══ Extracted material

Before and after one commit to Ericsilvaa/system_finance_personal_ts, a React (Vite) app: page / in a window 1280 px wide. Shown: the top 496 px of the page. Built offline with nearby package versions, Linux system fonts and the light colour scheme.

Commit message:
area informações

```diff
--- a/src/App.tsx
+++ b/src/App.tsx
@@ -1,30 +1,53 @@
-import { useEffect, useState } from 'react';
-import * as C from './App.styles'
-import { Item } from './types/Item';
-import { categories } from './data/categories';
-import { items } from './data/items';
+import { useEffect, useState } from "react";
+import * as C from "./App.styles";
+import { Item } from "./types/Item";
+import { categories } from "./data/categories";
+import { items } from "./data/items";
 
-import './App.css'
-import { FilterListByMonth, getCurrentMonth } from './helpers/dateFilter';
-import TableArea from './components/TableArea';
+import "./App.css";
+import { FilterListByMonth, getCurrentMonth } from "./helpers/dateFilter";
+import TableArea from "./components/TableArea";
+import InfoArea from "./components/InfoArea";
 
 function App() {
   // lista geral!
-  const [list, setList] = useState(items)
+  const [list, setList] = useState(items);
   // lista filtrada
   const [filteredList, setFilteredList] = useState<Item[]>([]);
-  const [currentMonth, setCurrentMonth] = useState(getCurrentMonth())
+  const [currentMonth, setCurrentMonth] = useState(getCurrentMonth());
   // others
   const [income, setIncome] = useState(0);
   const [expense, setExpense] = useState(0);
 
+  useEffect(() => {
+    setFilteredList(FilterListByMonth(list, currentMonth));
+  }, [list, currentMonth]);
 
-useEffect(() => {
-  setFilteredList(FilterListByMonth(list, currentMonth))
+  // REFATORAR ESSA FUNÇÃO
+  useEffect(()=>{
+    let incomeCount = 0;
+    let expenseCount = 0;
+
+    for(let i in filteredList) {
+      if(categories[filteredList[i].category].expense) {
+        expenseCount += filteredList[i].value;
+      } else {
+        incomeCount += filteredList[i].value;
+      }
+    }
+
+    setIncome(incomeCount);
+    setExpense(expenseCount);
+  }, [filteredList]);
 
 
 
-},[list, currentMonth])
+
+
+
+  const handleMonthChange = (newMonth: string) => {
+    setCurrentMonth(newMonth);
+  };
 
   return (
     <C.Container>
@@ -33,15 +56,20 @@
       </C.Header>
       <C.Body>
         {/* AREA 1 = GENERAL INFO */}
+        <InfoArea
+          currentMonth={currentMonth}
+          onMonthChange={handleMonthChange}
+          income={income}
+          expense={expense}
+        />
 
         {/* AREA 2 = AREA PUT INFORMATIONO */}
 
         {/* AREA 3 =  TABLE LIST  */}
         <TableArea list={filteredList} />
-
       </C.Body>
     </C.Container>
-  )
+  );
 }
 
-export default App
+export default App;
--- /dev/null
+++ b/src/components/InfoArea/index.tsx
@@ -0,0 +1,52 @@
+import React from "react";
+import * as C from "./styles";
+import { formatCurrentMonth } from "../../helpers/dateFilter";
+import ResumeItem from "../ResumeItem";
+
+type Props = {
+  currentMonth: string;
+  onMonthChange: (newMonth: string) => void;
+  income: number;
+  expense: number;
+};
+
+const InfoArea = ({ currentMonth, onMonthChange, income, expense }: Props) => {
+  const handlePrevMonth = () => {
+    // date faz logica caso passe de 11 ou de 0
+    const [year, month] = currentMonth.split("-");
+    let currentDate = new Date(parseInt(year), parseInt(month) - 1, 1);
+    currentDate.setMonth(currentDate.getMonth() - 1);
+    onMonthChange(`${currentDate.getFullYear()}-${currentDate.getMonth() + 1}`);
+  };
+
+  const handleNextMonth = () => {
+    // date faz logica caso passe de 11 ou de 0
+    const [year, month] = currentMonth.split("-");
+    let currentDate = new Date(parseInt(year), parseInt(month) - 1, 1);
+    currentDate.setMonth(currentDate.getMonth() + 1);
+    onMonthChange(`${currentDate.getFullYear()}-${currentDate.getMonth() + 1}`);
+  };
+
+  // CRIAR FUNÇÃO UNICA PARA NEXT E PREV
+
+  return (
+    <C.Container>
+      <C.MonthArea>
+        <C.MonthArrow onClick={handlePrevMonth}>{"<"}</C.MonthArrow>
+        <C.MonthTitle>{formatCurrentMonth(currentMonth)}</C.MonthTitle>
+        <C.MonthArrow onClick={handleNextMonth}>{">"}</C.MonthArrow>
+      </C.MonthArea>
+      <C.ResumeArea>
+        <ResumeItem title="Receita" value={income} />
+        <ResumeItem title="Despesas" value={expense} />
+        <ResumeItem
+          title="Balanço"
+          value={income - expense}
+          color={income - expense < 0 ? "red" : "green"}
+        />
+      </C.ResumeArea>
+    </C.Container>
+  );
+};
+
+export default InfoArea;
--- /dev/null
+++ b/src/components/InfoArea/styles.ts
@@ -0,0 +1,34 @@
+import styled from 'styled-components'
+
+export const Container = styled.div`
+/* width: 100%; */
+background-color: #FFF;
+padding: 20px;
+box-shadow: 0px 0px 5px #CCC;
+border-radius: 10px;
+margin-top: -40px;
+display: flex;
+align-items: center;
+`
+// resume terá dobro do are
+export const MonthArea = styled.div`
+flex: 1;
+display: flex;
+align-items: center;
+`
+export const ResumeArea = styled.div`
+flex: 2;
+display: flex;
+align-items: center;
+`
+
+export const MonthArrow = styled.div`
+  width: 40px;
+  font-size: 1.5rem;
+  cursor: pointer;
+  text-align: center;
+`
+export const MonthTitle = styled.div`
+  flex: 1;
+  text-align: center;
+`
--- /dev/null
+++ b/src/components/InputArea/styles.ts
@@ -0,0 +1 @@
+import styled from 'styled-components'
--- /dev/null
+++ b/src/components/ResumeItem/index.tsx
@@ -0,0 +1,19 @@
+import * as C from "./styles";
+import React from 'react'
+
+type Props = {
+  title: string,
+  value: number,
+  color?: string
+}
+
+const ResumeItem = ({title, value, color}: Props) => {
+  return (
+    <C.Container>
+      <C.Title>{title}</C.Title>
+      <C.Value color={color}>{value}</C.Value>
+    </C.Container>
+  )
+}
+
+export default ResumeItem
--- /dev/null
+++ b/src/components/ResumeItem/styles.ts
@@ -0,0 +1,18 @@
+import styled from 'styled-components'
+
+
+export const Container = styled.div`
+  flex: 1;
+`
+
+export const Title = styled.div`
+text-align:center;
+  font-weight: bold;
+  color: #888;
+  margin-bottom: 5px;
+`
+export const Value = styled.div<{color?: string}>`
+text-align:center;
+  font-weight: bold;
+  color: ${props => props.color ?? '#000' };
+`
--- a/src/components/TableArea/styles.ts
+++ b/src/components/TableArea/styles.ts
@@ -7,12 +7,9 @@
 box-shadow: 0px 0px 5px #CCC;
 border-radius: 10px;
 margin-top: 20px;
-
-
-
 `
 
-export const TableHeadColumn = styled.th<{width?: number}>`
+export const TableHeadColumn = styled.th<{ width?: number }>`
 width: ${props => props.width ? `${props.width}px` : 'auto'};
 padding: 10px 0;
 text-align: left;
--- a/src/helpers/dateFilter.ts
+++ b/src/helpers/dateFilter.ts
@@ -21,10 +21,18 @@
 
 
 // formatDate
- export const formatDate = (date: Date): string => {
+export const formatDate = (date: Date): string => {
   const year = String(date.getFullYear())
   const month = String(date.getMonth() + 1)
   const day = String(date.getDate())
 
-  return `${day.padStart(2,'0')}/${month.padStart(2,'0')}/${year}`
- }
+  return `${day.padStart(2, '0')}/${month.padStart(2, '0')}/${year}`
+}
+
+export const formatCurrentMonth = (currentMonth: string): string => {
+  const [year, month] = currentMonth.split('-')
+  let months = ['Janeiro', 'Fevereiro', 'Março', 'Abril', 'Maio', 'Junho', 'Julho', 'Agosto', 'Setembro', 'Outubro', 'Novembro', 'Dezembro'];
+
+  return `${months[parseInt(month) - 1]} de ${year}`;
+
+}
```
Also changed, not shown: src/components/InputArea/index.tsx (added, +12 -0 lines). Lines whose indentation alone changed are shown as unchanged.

════

▶ **Directions for this task**:
Go through the listing, and whenever a line contains the string "getCurrentMonth", copy that line.

▶ **Written response**:
-import { FilterListByMonth, getCurrentMonth } from './helpers/dateFilter';
+import { FilterListByMonth, getCurrentMonth } from "./helpers/dateFilter";
-  const [currentMonth, setCurrentMonth] = useState(getCurrentMonth())
+  const [currentMonth, setCurrentMonth] = useState(getCurrentMonth());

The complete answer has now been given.